"Union Atlantic," a forthcoming novel by Adam Haslett, tells the story of a (fictional) president of the New York Fed who tries to prevent a market meltdown after the collapse of a (fictional) bank the Fed regulates. The book got a glowing write-up in the current issue of Esquire, which compared it to the sweeping works of Norman Mailer and Tom Wolfe.
Haslett told the magazine that he finished the book in September 2008 — just as Lehman Brothers was failing and the real-life Fed (and other regulators) were trying to avert a systemic disaster. Passages like this one seemed eerily prescient: "Five hundred points off the Dow was one thing. Disruption of the credit markets was another."
Esquire has posted an excerpt from the novel's prologue, but unfortunately for us at BankThink, it doesn't reveal much of the plot. It does, however, establish one of the main characters: Doug Fanning, who will eventually become a rogue executive at the fictional bank, Union Atlantic (natch). When we meet him, Fanning is in the navy. His ship has accidentally shot down an Iranian passenger plane, which his superiors mistook for a fighter jet. Asked by a senior officer to leave the docked boat and drive into Bahrain to get more cigarettes (which are being doled out to the crew as a token recognition of the ordeal they've been through), he replies, "But I've got mine."

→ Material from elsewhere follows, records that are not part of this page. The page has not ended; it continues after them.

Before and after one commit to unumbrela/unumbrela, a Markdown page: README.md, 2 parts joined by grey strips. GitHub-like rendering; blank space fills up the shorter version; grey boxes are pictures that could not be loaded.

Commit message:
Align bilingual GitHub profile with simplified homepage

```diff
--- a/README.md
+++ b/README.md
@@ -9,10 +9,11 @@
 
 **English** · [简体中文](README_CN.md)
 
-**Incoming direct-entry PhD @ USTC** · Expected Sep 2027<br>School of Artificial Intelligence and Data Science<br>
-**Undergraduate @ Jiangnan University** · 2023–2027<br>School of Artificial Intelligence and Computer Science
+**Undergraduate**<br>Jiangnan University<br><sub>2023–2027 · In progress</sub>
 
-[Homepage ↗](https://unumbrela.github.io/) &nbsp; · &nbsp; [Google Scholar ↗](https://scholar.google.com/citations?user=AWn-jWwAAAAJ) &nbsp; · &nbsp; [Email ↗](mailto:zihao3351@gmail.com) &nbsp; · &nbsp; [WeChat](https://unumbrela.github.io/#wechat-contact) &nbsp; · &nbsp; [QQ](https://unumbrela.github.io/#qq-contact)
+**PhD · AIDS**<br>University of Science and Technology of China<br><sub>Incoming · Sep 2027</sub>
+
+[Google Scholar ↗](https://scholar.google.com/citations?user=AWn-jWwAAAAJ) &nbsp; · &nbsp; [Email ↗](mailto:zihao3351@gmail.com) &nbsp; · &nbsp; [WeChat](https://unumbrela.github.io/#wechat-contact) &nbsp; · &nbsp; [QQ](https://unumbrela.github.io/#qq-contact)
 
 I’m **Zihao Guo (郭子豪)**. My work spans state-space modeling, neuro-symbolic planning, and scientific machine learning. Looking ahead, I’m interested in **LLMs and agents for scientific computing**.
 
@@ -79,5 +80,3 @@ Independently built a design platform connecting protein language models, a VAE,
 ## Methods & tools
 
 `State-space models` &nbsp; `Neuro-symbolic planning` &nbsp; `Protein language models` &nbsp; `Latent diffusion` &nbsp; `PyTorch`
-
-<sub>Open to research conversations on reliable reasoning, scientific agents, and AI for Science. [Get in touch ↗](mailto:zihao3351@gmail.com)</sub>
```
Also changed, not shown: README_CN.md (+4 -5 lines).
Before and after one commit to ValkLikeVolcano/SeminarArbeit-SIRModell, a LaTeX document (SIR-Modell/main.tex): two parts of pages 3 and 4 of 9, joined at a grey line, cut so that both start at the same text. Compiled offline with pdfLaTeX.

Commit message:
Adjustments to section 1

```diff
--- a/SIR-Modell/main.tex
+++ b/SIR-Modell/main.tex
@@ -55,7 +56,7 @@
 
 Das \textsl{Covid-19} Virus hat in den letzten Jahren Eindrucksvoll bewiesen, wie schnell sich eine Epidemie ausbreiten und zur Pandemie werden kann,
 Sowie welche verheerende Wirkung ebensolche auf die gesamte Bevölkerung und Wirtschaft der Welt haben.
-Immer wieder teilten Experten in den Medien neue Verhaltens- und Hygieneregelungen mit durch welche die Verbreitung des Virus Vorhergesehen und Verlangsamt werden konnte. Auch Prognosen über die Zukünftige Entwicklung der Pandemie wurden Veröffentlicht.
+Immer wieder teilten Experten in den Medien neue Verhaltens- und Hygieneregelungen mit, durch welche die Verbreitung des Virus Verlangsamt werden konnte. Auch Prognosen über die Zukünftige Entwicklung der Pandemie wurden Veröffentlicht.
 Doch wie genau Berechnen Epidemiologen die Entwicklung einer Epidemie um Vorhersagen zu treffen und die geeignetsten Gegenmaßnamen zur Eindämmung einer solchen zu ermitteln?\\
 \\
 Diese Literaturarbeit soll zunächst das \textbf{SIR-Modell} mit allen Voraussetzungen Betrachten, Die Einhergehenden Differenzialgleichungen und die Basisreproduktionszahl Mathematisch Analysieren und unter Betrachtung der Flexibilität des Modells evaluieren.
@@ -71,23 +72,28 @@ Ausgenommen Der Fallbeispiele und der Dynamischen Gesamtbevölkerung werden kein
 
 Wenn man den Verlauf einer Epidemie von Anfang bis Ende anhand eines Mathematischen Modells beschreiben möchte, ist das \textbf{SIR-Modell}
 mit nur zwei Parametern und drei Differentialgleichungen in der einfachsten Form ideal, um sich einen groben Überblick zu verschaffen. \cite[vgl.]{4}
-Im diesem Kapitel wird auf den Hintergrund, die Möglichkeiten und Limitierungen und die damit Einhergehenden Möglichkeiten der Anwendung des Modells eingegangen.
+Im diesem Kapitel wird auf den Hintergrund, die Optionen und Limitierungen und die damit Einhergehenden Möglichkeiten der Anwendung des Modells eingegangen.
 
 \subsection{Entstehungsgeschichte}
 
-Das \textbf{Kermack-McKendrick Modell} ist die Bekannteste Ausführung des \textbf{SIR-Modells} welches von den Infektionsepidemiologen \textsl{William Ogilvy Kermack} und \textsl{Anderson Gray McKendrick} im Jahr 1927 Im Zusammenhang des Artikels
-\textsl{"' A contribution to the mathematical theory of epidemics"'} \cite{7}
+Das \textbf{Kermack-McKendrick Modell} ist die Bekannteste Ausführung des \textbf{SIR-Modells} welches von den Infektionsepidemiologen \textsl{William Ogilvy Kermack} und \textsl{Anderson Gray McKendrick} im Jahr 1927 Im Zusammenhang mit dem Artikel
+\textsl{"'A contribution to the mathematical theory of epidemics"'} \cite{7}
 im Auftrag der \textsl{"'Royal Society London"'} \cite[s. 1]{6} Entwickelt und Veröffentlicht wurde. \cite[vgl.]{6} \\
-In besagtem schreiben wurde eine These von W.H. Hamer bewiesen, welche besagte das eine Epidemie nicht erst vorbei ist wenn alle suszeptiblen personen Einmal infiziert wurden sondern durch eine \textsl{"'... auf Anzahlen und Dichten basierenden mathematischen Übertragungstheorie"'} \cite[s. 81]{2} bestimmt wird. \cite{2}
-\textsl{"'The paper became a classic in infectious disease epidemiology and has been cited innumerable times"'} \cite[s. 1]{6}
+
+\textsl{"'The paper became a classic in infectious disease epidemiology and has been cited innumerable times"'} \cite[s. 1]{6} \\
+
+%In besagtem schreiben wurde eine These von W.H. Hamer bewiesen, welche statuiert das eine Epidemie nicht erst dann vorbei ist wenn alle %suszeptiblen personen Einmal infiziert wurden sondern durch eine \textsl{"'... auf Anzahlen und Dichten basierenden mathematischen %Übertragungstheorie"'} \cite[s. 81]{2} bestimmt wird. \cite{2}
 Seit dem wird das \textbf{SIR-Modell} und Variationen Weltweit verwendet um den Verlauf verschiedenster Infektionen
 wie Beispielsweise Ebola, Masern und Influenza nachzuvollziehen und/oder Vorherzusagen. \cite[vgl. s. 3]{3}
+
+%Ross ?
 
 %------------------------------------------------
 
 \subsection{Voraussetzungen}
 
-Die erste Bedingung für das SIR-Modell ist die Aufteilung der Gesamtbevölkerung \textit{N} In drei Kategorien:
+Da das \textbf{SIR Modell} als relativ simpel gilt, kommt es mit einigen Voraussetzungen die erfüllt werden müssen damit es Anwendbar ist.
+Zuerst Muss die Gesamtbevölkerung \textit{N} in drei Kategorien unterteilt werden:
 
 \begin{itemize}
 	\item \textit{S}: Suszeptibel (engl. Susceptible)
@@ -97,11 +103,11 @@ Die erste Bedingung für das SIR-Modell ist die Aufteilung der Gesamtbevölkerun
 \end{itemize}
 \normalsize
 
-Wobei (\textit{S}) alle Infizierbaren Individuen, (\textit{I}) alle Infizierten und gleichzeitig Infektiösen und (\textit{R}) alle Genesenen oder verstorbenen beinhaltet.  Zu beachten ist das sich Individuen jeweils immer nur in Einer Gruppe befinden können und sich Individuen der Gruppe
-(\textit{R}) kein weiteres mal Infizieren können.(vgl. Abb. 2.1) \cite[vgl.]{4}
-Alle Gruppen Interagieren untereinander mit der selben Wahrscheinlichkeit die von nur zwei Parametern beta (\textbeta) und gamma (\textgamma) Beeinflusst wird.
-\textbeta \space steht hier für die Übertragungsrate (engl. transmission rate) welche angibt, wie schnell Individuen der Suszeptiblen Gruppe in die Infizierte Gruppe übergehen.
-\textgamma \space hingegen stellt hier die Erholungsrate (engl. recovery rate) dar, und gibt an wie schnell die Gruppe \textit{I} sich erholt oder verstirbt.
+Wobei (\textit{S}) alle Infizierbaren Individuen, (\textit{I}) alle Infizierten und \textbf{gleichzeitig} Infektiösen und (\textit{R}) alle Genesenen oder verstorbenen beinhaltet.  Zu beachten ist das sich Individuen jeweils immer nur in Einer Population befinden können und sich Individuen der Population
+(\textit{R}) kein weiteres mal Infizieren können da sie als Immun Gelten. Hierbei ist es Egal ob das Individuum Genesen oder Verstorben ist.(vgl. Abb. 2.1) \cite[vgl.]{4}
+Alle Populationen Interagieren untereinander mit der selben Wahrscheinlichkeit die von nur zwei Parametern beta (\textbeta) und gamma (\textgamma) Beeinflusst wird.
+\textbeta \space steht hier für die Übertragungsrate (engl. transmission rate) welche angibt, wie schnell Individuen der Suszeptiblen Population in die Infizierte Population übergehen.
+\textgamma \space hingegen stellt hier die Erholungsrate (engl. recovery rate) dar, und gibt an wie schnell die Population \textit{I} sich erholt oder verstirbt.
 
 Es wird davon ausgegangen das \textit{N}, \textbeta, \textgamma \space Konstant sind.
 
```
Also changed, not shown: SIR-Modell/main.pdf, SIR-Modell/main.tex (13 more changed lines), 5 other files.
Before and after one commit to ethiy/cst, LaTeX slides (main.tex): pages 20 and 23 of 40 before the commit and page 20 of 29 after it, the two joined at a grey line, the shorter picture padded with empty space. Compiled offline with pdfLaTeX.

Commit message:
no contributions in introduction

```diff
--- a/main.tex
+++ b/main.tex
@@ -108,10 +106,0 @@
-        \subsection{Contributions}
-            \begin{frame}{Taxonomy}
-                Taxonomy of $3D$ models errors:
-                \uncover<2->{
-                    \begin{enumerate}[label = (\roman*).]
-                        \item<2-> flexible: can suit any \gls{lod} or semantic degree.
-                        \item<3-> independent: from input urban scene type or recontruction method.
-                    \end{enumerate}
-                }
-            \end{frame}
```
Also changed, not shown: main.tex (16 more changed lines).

Spoken like a true heir to Henry F. Potter, the villainous banker in "It's a Wonderful Life." But we may have to wait until Feb. 9, when Random House's Nan A. Talese imprint releases "Union Atlantic," to know if Fanning measures up to the terrifying workout executives in Wolfe's "A Man in Full."